The proposal to legislators asks for $300,000 to study the state’s potential role in the offshore wind industry.
A small line item tucked into North Carolina Gov. Roy Cooper’s $25 billion budget proposal would have a big impact on wind energy’s future in the state, industry experts say.
If approved by state legislators, a one-year, $300,000 study will analyze the state’s potential to manufacture, ship and service offshore wind turbine components: enormous towers, blades and other specialized parts that are now imported from Europe.
Mid-Atlantic and New England states that have conducted their own such assessments are starting to corner the nascent U.S. offshore wind market, said Katharine Kollins, the president of the Southeastern Wind Coalition.
“This has already been done by a number of states who are much further ahead in Northeast,” Kollins said. The study, she said, “is really just about North Carolina keeping up with other states and maintaining competitive advantage.”
While the U.S. is home to only one operating wind farm off the Rhode Island coast, the federal government has leased areas in the Atlantic Ocean that could hold an additional 14 gigawatts of offshore wind capacity, enough to power over 5 million homes.
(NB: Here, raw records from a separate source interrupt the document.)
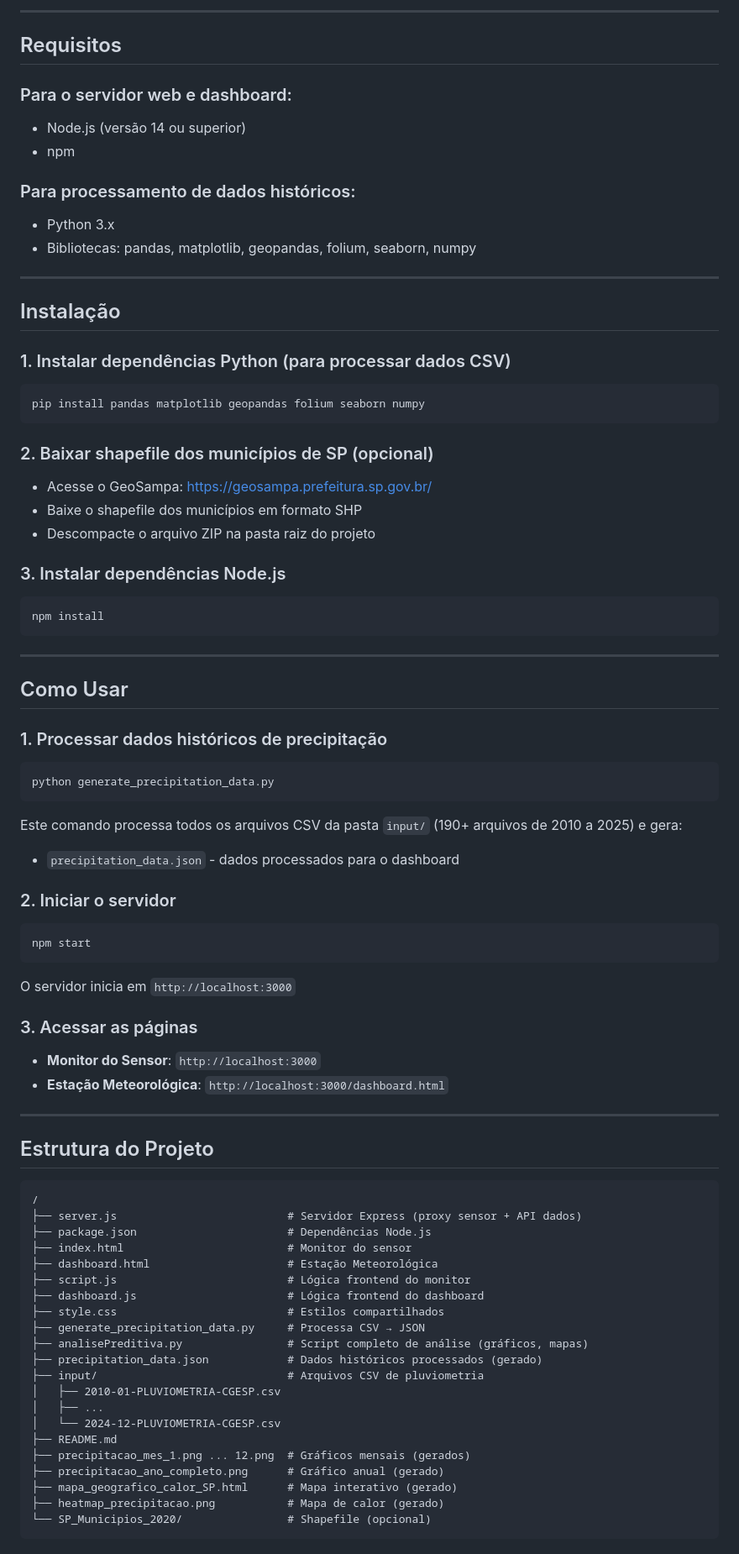
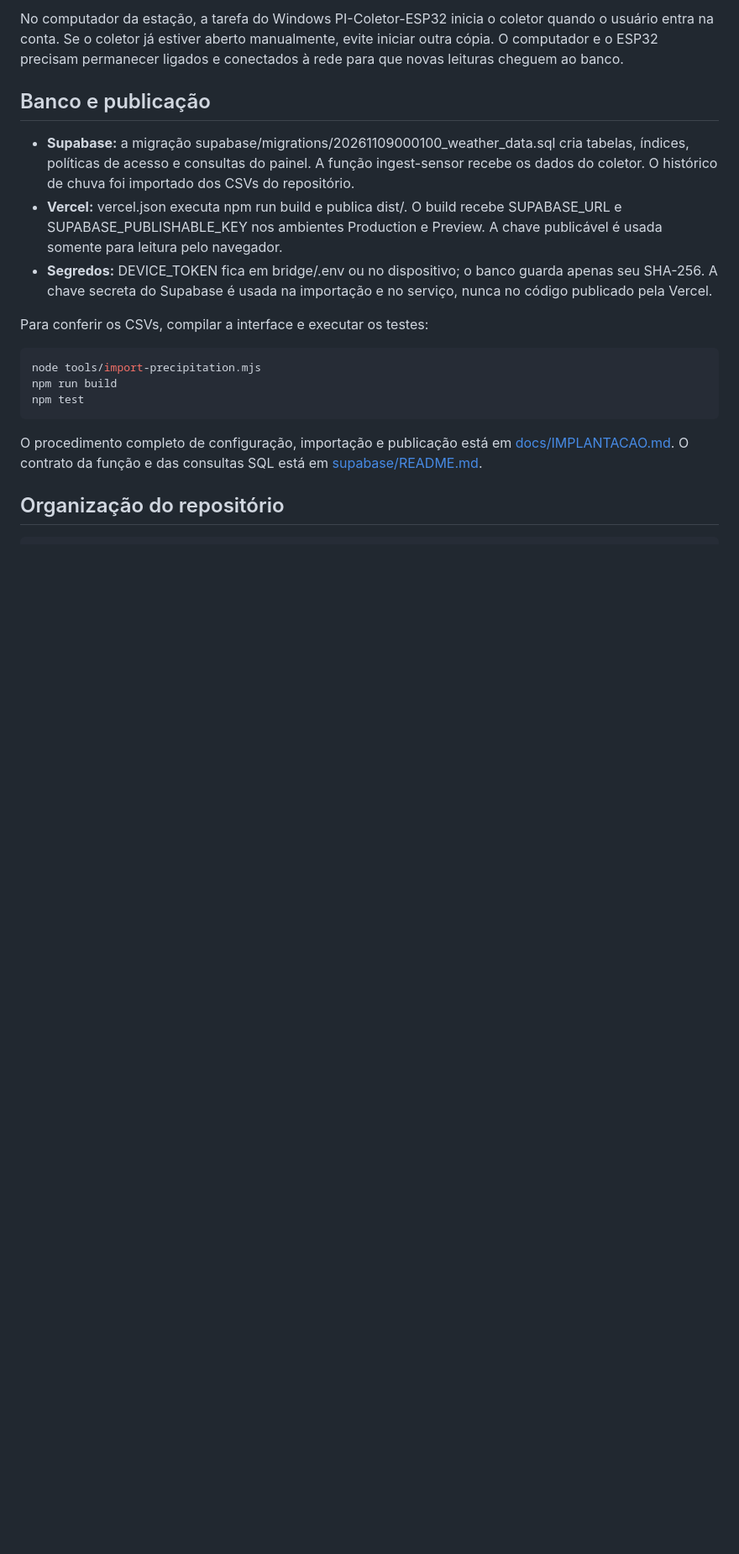
Before and after one commit to vinicius-oliveira-ribeiro/PI, a Markdown page: README.md, the part around one of its changes. Shown at 84% size. Rendered like a GitHub page; blank space fills up the shorter version.

````diff
--- a/README.md
+++ b/README.md
@@ -69,81 +61,21 @@ Acessível em: `http://localhost:3000/dashboard.html`
 
----
+No computador da estação, a tarefa do Windows PI-Coletor-ESP32 inicia o coletor quando o usuário entra na conta. Se o coletor já estiver aberto manualmente, evite iniciar outra cópia. O computador e o ESP32 precisam permanecer ligados e conectados à rede para que novas leituras cheguem ao banco.
 
-## Requisitos
+## Banco e publicação
 
-### Para o servidor web e dashboard:
-- Node.js (versão 14 ou superior)
-- npm
+- **Supabase:** a migração supabase/migrations/20261109000100_weather_data.sql cria tabelas, índices, políticas de acesso e consultas do painel. A função ingest-sensor recebe os dados do coletor. O histórico de chuva foi importado dos CSVs do repositório.
+- **Vercel:** vercel.json executa npm run build e publica dist/. O build recebe SUPABASE_URL e SUPABASE_PUBLISHABLE_KEY nos ambientes Production e Preview. A chave publicável é usada somente para leitura pelo navegador.
+- **Segredos:** DEVICE_TOKEN fica em bridge/.env ou no dispositivo; o banco guarda apenas seu SHA-256. A chave secreta do Supabase é usada na importação e no serviço, nunca no código publicado pela Vercel.
 
-### Para processamento de dados históricos:
-- Python 3.x
-- Bibliotecas: pandas, matplotlib, geopandas, folium, seaborn, numpy
+Para conferir os CSVs, compilar a interface e executar os testes:
 
----
+~~~powershell
+node tools/import-precipitation.mjs
+npm run build
+npm test
+~~~
 
-## Instalação
+O procedimento completo de configuração, importação e publicação está em [docs/IMPLANTACAO.md](docs/IMPLANTACAO.md). O contrato da função e das consultas SQL está em [supabase/README.md](supabase/README.md).
 
-### 1. Instalar dependências Python (para processar dados CSV)
-```bash
-pip install pandas matplotlib geopandas folium seaborn numpy
-```
+## Organização do repositório
 
-### 2. Baixar shapefile dos municípios de SP (opcional)
-- Acesse o GeoSampa: https://geosampa.prefeitura.sp.gov.br/
-- Baixe o shapefile dos municípios em formato SHP
-- Descompacte o arquivo ZIP na pasta raiz do projeto
-
-### 3. Instalar dependências Node.js
-```bash
-npm install
-```
-
----
-
-## Como Usar
-
-### 1. Processar dados históricos de precipitação
-```bash
-python generate_precipitation_data.py
-```
-Este comando processa todos os arquivos CSV da pasta `input/` (190+ arquivos de 2010 a 2025) e gera:
-- `precipitation_data.json` - dados processados para o dashboard
-
-### 2. Iniciar o servidor
-```bash
-npm start
-```
-O servidor inicia em `http://localhost:3000`
-
-### 3. Acessar as páginas
-- **Monitor do Sensor**: `http://localhost:3000`
-- **Estação Meteorológica**: `http://localhost:3000/dashboard.html`
-
----
-
-## Estrutura do Projeto
-
-```
-/
-├── server.js                          # Servidor Express (proxy sensor + API dados)
-├── package.json                       # Dependências Node.js
-├── index.html                         # Monitor do sensor
-├── dashboard.html                     # Estação Meteorológica
-├── script.js                          # Lógica frontend do monitor
-├── dashboard.js                       # Lógica frontend do dashboard
-├── style.css                          # Estilos compartilhados
-├── generate_precipitation_data.py     # Processa CSV → JSON
-├── analisePreditiva.py                # Script completo de análise (gráficos, mapas)
-├── precipitation_data.json            # Dados históricos processados (gerado)
-├── input/                             # Arquivos CSV de pluviometria
-│   ├── 2010-01-PLUVIOMETRIA-CGESP.csv
-│   ├── ...
-│   └── 2024-12-PLUVIOMETRIA-CGESP.csv
-├── README.md
-├── precipitacao_mes_1.png ... 12.png  # Gráficos mensais (gerados)
-├── precipitacao_ano_completo.png      # Gráfico anual (gerado)
-├── mapa_geografico_calor_SP.html      # Mapa interativo (gerado)
-├── heatmap_precipitacao.png           # Mapa de calor (gerado)
-└── SP_Municipios_2020/                # Shapefile (opcional)
-```
-
````
Also changed, not shown: other parts of README.md (+59 -130 lines).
Several other lease areas are in the planning stages.
Many states — especially those with ambitious renewable energy goals — are racing to establish manufacturing supply chains and servicing jobs for all this development, creating a virtuous cycle of more local jobs, lower costs, and more offshore wind energy.
The supply chain and port study in Cooper’s proposed budget would assess how North Carolina might create its own positive feedback loop. While the state is perhaps best known for making furniture, it has a robust energy-related manufacturing sector, including 27 wind-related manufacturing facilities that employ more than 1,000 people.
“North Carolina has long been a leader in developing and supporting new industries like clean energy, and we’re a leading state for manufacturing,” said Cooper’s Department of Commerce in a prepared statement. “The supply chain study will shed light on the best approaches for our state’s existing network of suppliers and for our skilled manufacturing workforce.”
A regional approach possible
A recent analysis in Virginia suggests a regional approach. Including a leased area off the Outer Banks, nearly 9 gigawatts of offshore wind projects from Maryland to South Carolina are contemplated in the southern Atlantic. The Virginia study recommends a “collaborative, multi-state cluster” to service these projects, to “maximize economic development benefit, likely beyond what would be recognized if pursued as independent ventures.”
“Through competitive advantage, this cluster could compete for business as far north as the [New York Bight Wind Energy Area] and possibly beyond,” added researchers from BVG Associates, an independent energy consulting firm hired to conduct the study.
Virginia officials have also identified five ports that could realistically be used for offshore wind activities. Similarly, the North Carolina wind study would evaluate its ports in Wilmington and Morehead City and determine any upgrades needed for assembling and shipping large components.
Offshore wind farm operation and maintenance also offer port-based jobs. “You really just need to be able to get a boat with people in and out, and some repair materials in and out,” Kollins said.
Port assessments and improvements can pay off. Following an evaluation in Massachusetts, the port in New Bedford is undergoing $200 million worth of upgrades, including deepening channels and enlarging terminals and wharves. In part as a result, developers of an 800-megawatt offshore wind project committed last October to use New Bedford as their primary staging and deployment spot.
‘An industry that cuts across politics’
In materials released Wednesday, Cooper, a Democrat, packaged the wind study as part of his plan to “help clean energy and green business grow.” But though he must sign the budget, the governor has no formal role in drafting it; that task falls instead to the Republican-controlled General Assembly.
The House will pass its spending plan first and is under no obligation to act on the governor’s proposal. “It’s a suggestion,” said Rep. Jason Saine, a Republican from Lincoln County and a chief budget writer.
Saine hasn’t yet examined the governor’s wind study, but he didn’t rule it out, saying that there would be points of both disagreement and agreement between his party and Cooper.
Asked if he thought funding for the wind study and university-based clean energy centers would clear the House, budget writer Rep. Chuck McGrady, Republican from Henderson County, said by email, “No idea. It is too early in the process to figure that out, since I’ve had no discussions with my colleagues about any of those issues.”
In any case, Democrats gained enough seats in November to sustain the governor’s veto, giving them more leverage in the budget negotiations. But Kollins is optimistic the wind study won’t become a point of contention.
“Offshore wind is truly one of those industries that cuts across politics,” she said. “It’s heavy industry that environmentalists can get behind.”